*WORK INSTRUCTIONS*: The records that follow are to be repeated exactly, without any pictures.

--------------------------------

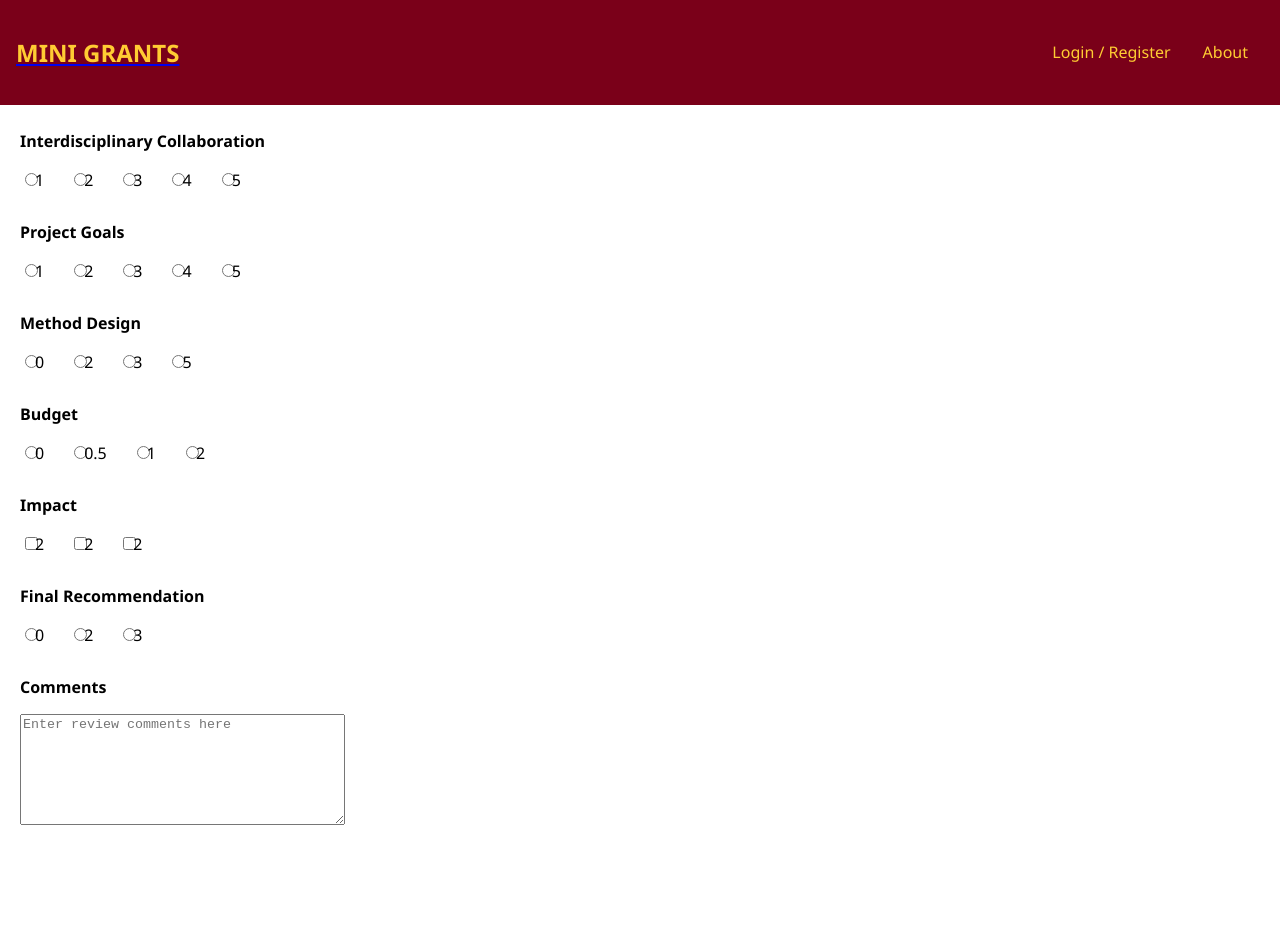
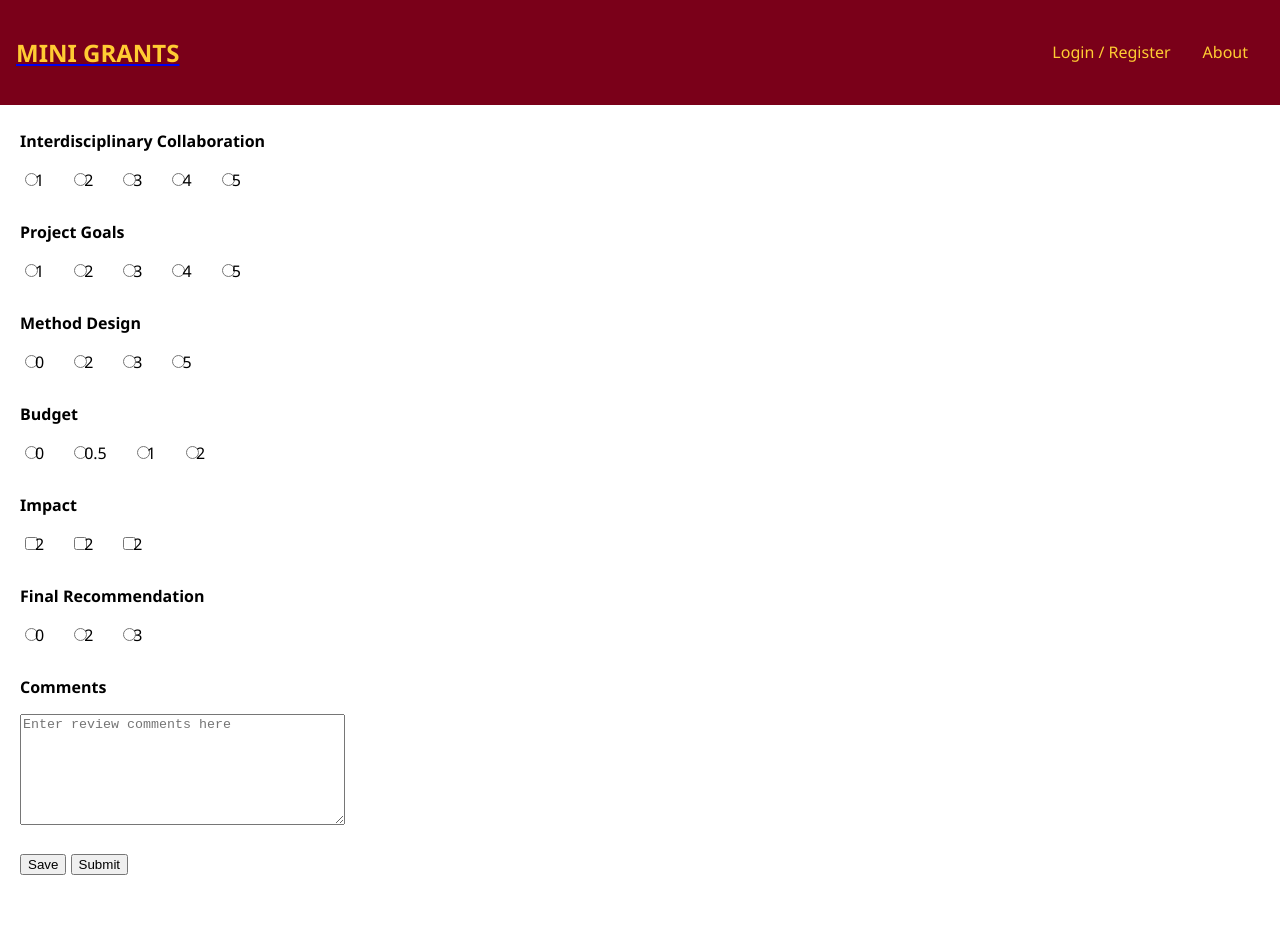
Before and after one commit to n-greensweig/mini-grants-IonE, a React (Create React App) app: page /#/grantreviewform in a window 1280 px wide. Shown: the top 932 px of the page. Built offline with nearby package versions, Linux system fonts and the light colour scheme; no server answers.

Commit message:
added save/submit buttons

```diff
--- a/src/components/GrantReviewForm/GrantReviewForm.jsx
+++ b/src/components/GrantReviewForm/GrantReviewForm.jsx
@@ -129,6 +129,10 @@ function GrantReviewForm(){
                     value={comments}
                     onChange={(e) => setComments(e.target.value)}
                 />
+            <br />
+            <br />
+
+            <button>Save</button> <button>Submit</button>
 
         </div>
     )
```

--------------------------------

*RESULT*:
Before and after one commit to n-greensweig/mini-grants-IonE, a React (Create React App) app: page /#/grantreviewform in a window 1280 px wide. Shown: the top 932 px of the page. Built offline with nearby package versions, Linux system fonts and the light colour scheme; no server answers.

Commit message:
added save/submit buttons

```diff
--- a/src/components/GrantReviewForm/GrantReviewForm.jsx
+++ b/src/components/GrantReviewForm/GrantReviewForm.jsx
@@ -129,6 +129,10 @@ function GrantReviewForm(){
                     value={comments}
                     onChange={(e) => setComments(e.target.value)}
                 />
+            <br />
+            <br />
+
+            <button>Save</button> <button>Submit</button>
 
         </div>
     )
```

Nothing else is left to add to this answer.